Condition 3 — bright annealed: Welded tube that had been heat treated at 900C under hydrogen (argon optional) protective atmosphere (representative of welded tubes that are bright annealed).
Tests performed in artificial seawater demonstrated that the heat treatment under a protective atmosphere provides improved corrosion behavior versus either the "as received" or the "open air annealed" specimens. The polarization curve of the "open air" specimen, even if it has been cleaned from residual oxidation in an acidic solution, shows a small increase in the passivation stage conventionally correlated with a small susceptibility to crevice corrosion, which might be generated under the remaining oxidized area.
Electrochemical tests performed using a 100 g/L NaCl solution will similarly allow ranking of the three heat treatment conditions of the UNS S44735 material when tested in 100 g/L NaCl solution:
Bright anneal (900-H 2) > open air.
Anneal (900-air) > as received.
The use of corrosion rate assessment (Table 6) and pitting potential values (Table 7) also point to a better corrosion resistance of UNS S44735 material when it is heat treated under hydrogen protective atmosphere.
Table 6. Corrosion rates (mmpy) of the alloys under investigation in artificial reference seawater. Source: Valtimet

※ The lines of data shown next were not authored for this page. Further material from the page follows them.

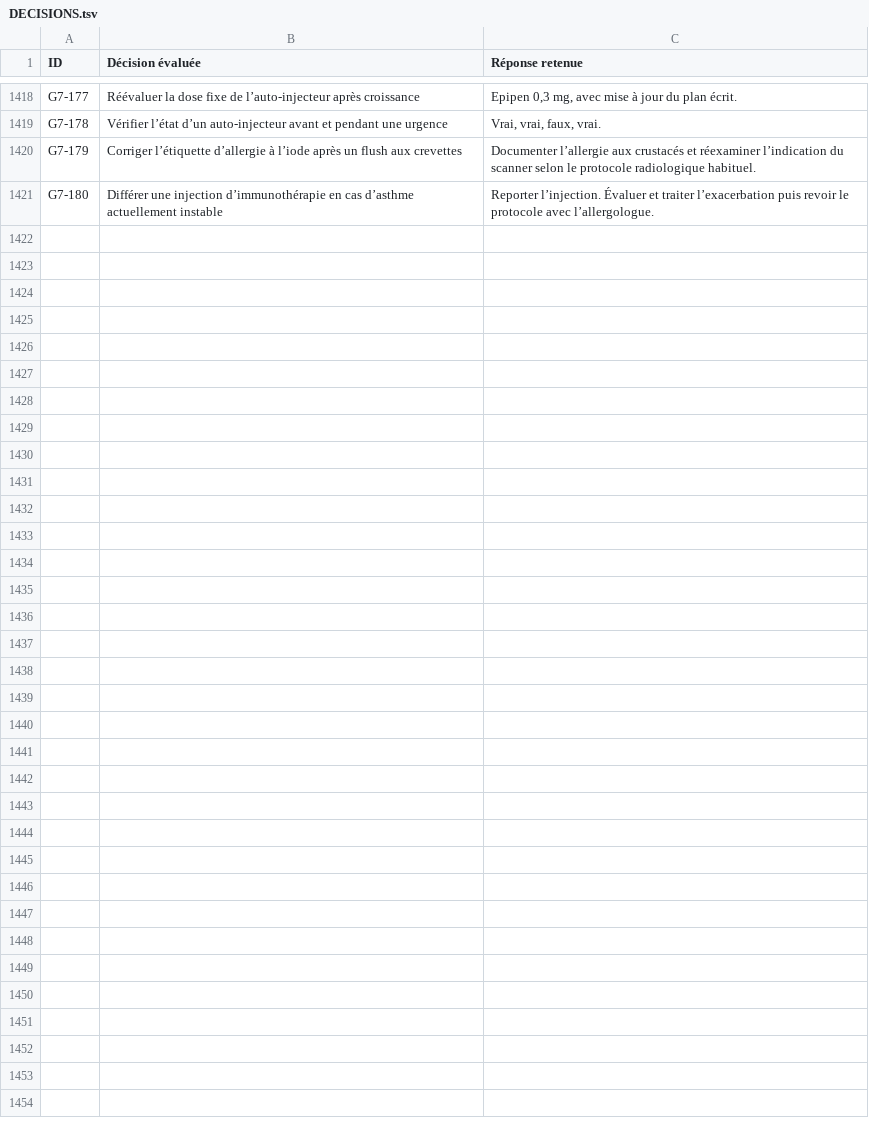
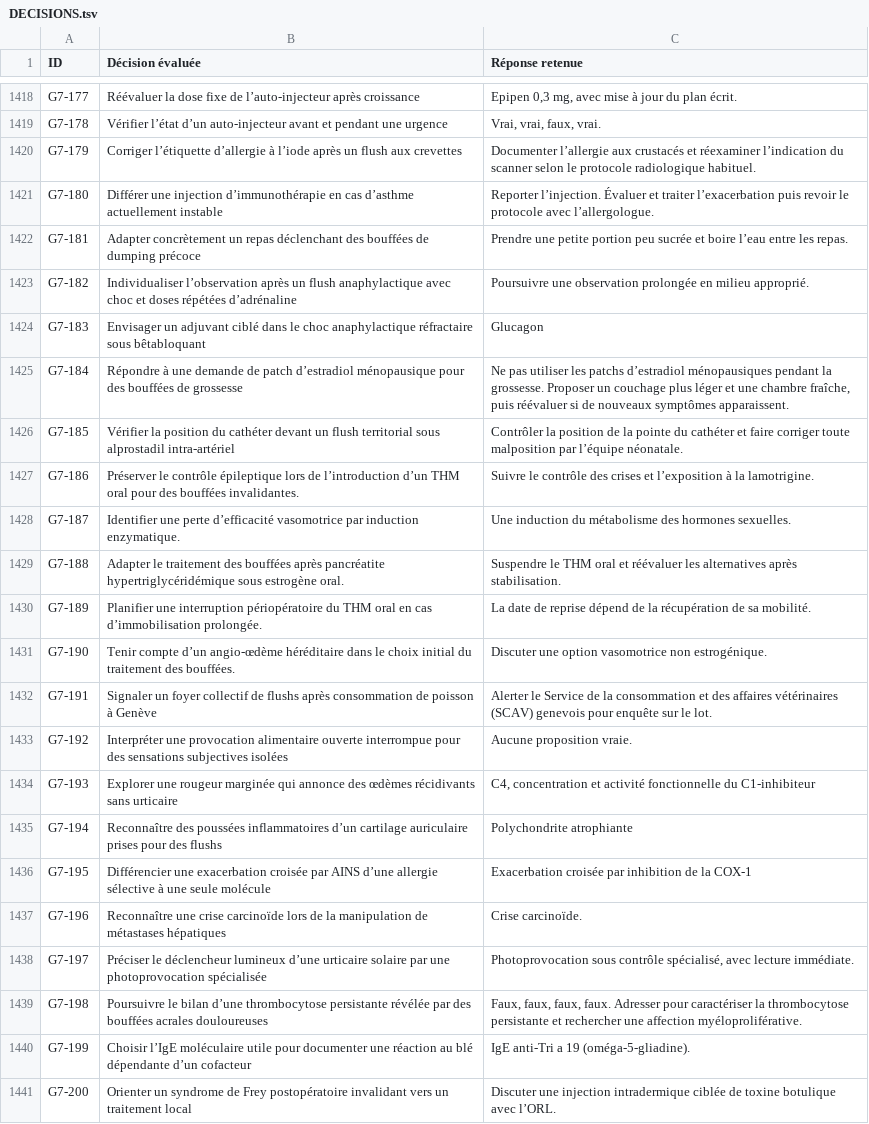
Before and after one commit to vialdjoukang-spec/organigramme-examen-federal, a TSV file: QCMs_A_K'_Menus_Long_Chatgpt/DECISIONS.tsv, drawn as a sheet; only a part is shown, gaps mark what is left out; the diff names each change by its address in the sheet, - before the commit and + after, or states it on an @@ line.

```diff
--- a/QCMs_A_K'_Menus_Long_Chatgpt/DECISIONS.tsv
+++ b/QCMs_A_K'_Menus_Long_Chatgpt/DECISIONS.tsv
+row 1422: G7-181 | Adapter concrètement un repas déclenchant des bouffées de dumping précoce | Prendre une petite portion peu sucrée et boire l’eau entre les repas.
+row 1423: G7-182 | Individualiser l’observation après un flush anaphylactique avec choc et doses répétées d’adrénaline | Poursuivre une observation prolongée en milieu approprié.
+row 1424: G7-183 | Envisager un adjuvant ciblé dans le choc anaphylactique réfractaire sous bêtabloquant | Glucagon
+row 1425: G7-184 | Répondre à une demande de patch d’estradiol ménopausique pour des bouffées de grossesse | Ne pas utiliser les patchs d’estradiol ménopausiques pendant la grossesse. Proposer un couchage plus léger et une chambre fraîche, puis réévaluer si de nouveaux symptômes apparaissent.
+row 1426: G7-185 | Vérifier la position du cathéter devant un flush territorial sous alprostadil intra-artériel | Contrôler la position de la pointe du cathéter et faire corriger toute malposition par l’équipe néonatale.
+row 1427: G7-186 | Préserver le contrôle épileptique lors de l’introduction d’un THM oral pour des bouffées invalidantes. | Suivre le contrôle des crises et l’exposition à la lamotrigine.
+row 1428: G7-187 | Identifier une perte d’efficacité vasomotrice par induction enzymatique. | Une induction du métabolisme des hormones sexuelles.
+row 1429: G7-188 | Adapter le traitement des bouffées après pancréatite hypertriglycéridémique sous estrogène oral. | Suspendre le THM oral et réévaluer les alternatives après stabilisation.
+row 1430: G7-189 | Planifier une interruption périopératoire du THM oral en cas d’immobilisation prolongée. | La date de reprise dépend de la récupération de sa mobilité.
+row 1431: G7-190 | Tenir compte d’un angio-œdème héréditaire dans le choix initial du traitement des bouffées. | Discuter une option vasomotrice non estrogénique.
+row 1432: G7-191 | Signaler un foyer collectif de flushs après consommation de poisson à Genève | Alerter le Service de la consommation et des affaires vétérinaires (SCAV) genevois pour enquête sur le lot.
+row 1433: G7-192 | Interpréter une provocation alimentaire ouverte interrompue pour des sensations subjectives isolées | Aucune proposition vraie.
+row 1434: G7-193 | Explorer une rougeur marginée qui annonce des œdèmes récidivants sans urticaire | C4, concentration et activité fonctionnelle du C1-inhibiteur
+row 1435: G7-194 | Reconnaître des poussées inflammatoires d’un cartilage auriculaire prises pour des flushs | Polychondrite atrophiante
+row 1436: G7-195 | Différencier une exacerbation croisée par AINS d’une allergie sélective à une seule molécule | Exacerbation croisée par inhibition de la COX-1
+row 1437: G7-196 | Reconnaître une crise carcinoïde lors de la manipulation de métastases hépatiques | Crise carcinoïde.
+row 1438: G7-197 | Préciser le déclencheur lumineux d’une urticaire solaire par une photoprovocation spécialisée | Photoprovocation sous contrôle spécialisé, avec lecture immédiate.
+row 1439: G7-198 | Poursuivre le bilan d’une thrombocytose persistante révélée par des bouffées acrales douloureuses | Faux, faux, faux, faux. Adresser pour caractériser la thrombocytose persistante et rechercher une affection myéloproliférative.
+row 1440: G7-199 | Choisir l’IgE moléculaire utile pour documenter une réaction au blé dépendante d’un cofacteur | IgE anti-Tri a 19 (oméga-5-gliadine).
+row 1441: G7-200 | Orienter un syndrome de Frey postopératoire invalidant vers un traitement local | Discuter une injection intradermique ciblée de toxine botulique avec l’ORL.
```
Also changed, not shown: 2 other files.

Table 7. Pitting potentials (mV/SCE) of the alloys under investigation in 1 M NaCl solution at pH 3.0. Source: Valtimet
Table 8. Weight loss corrosion of the alloys under investigation per ASTM G48 Method A and B. Source: Valtimet
ASTM G48 pitting and crevice corrosion tests also confirm that heat treatment under a hydrogen (or argon) protective atmosphere demonstrates better corrosion resistance than either the "open air anneal" (900-air) or the "as received" specimens. Furthermore, the "open air annealed" (900-air) UNS S44735 specimen showed a very high susceptibility to crevice corrosion, apparently due to a residual oxidation contamination following the heat treatment and acid pickling process (Figure 2).

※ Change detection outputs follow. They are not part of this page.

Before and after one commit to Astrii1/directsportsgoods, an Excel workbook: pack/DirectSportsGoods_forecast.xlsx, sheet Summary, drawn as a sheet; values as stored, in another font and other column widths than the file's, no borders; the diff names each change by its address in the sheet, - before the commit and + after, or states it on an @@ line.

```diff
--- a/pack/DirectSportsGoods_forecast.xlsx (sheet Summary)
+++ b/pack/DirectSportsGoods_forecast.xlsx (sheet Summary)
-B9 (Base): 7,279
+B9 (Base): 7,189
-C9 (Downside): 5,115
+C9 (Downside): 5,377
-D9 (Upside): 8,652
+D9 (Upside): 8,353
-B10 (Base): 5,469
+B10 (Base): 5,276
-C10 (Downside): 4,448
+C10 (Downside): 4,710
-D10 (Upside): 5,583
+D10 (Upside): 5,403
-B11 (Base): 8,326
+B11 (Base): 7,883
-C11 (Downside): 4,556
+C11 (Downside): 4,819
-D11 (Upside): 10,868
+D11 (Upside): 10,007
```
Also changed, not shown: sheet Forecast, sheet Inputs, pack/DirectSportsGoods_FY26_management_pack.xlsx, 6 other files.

2. ASTM G48 Method B. Specimens after test (left to right): “900-H2,” “900-H2,” “as received.” Courtesy: Valtimet
The ASTM G-48 pitting and corrosion tests can be generalized to all stainless steels, concluding that welded tubes that are bright-annealed during the production process show better corrosion resistance than those that are open air-annealed and then pickled.
Making material selections

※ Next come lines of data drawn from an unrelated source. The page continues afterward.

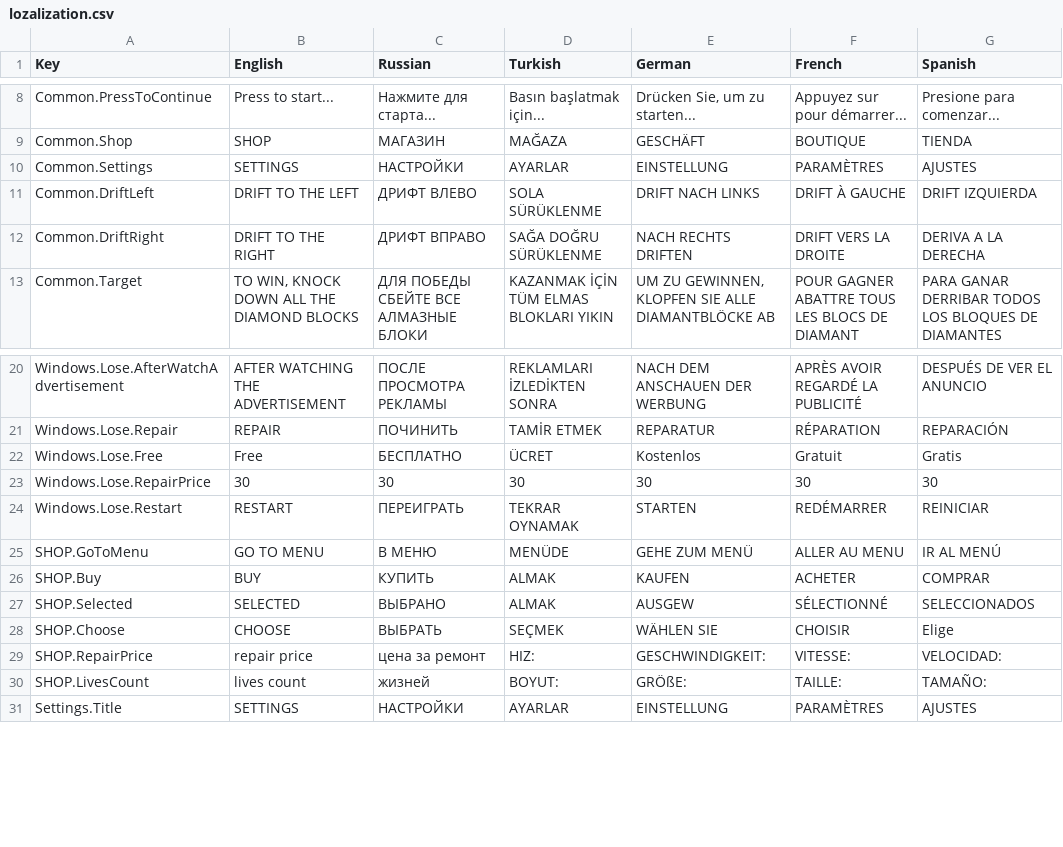
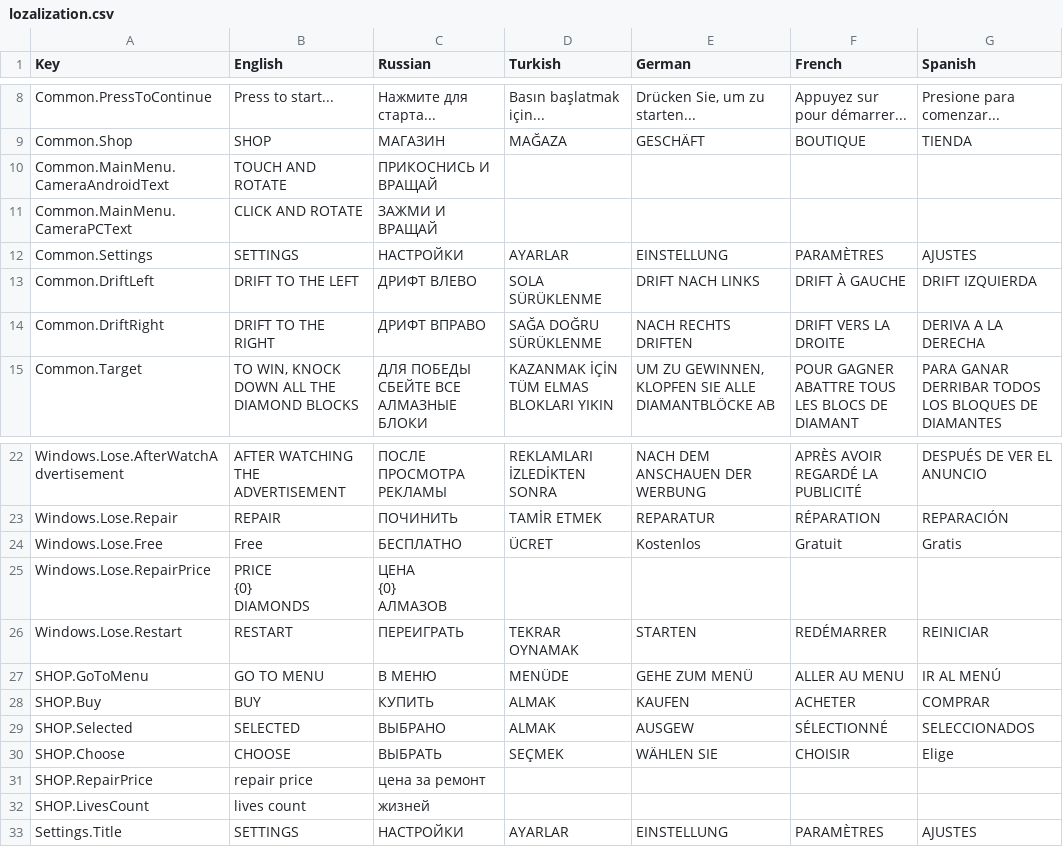
Before and after one commit to FaTech97/Drfit_Master, a CSV file: Assets/_GAME/Resources/lozalization.csv, drawn as a sheet; only a part is shown, gaps mark what is left out.

Commit message:
fix: change main menu mouse text and control text and repair price text

```diff
--- a/Assets/_GAME/Resources/lozalization.csv
+++ b/Assets/_GAME/Resources/lozalization.csv
@@ -21,2 +21,4 @@ Common.PressToContinue,Press to start...,Нажмите для старта...,B
 Common.Shop,SHOP,МАГАЗИН,MAĞAZA,GESCHÄFT,BOUTIQUE,TIENDA
+Common.MainMenu.CameraAndroidText,TOUCH AND ROTATE,ПРИКОСНИСЬ И ВРАЩАЙ,,,,
+Common.MainMenu.CameraPCText,CLICK AND ROTATE,ЗАЖМИ И ВРАЩАЙ,,,,
 Common.Settings,SETTINGS,НАСТРОЙКИ,AYARLAR,EINSTELLUNG,PARAMÈTRES,AJUSTES
@@ -40,3 +42,7 @@ Windows.Lose.Repair,REPAIR,ПОЧИНИТЬ,TAMİR ETMEK,REPARATUR,RÉPARATION,R
 Windows.Lose.Free,Free,БЕСПЛАТНО,ÜCRET,Kostenlos,Gratuit,Gratis
-Windows.Lose.RepairPrice,30,30,30,30,30,30
+Windows.Lose.RepairPrice,"PRICE
+{0}
+DIAMONDS","ЦЕНА
+{0}
+АЛМАЗОВ",,,,
 Windows.Lose.Restart,RESTART,ПЕРЕИГРАТЬ,TEKRAR OYNAMAK,STARTEN,REDÉMARRER,REINICIAR
@@ -46,4 +52,4 @@ SHOP.Selected,SELECTED,ВЫБРАНО,ALMAK,AUSGEW,SÉLECTIONNÉ,SELECCIONADOS
 SHOP.Choose,СHOOSE,ВЫБРАТЬ,SEÇMEK,WÄHLEN SIE,CHOISIR,Elige
-SHOP.RepairPrice,repair price,цена за ремонт,HIZ:,GESCHWINDIGKEIT:,VITESSE:,VELOCIDAD:
-SHOP.LivesCount,lives count,жизней,BOYUT:,GRÖßE:,TAILLE:,TAMAÑO:
+SHOP.RepairPrice,repair price,цена за ремонт,,,,
+SHOP.LivesCount,lives count,жизней,,,,
 Settings.Title,SETTINGS,НАСТРОЙКИ,AYARLAR,EINSTELLUNG,PARAMÈTRES,AJUSTES
```
Also changed, not shown: 13 other files.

Titanium tubing is the uncontested, superior technical solution for power plant condenser and heat exchanger service, but it comes at a cost. Titanium demonstrates general corrosion immunity in sea and brackish water. Titanium also has better heat transfer performance than the stainless family, has excellent erosion and corrosion resistances, and has an installation track record approaching 40 years of operation without one reported corrosion event. In addition, titanium can be utilized in very thin-wall gauges (down to 0.4mm/0.016 inch), which means savings in both first cost and weight.
However, test data show that certain super stainless tubing performs well in seawater service. Employing a variety of corrosion measurement tools for evaluating welded stainless steel tubing — including electrochemical assessment and ASTM standardized investigations — it has been demonstrated that super alloys UNS S31254, S44735, and S44660 can be confidently used in seawater service. The same data also demonstrate that the bright annealed, super stainless UNS S44735 provides better corrosion resistance than either alloys S31254 or S44660 (open air annealed and pickled).
Admittedly, the family of super alloy stainless steels is not as corrosion resistant as titanium, but purchasers must perform a complete life cycle cost analysis for each application to determine an acceptable material selection. The good news is that you have options.
Test data and portions of the text were originally published in the April 2008 issue of Stainless Steel World and are used by permission.
—Haydée Richaud-Minier and Gérard Pascal are with Valtimet, France. Hervé Marchebois is with the Vallourec Research Center, France. Dennis Schume is with Valtimet Inc., USA.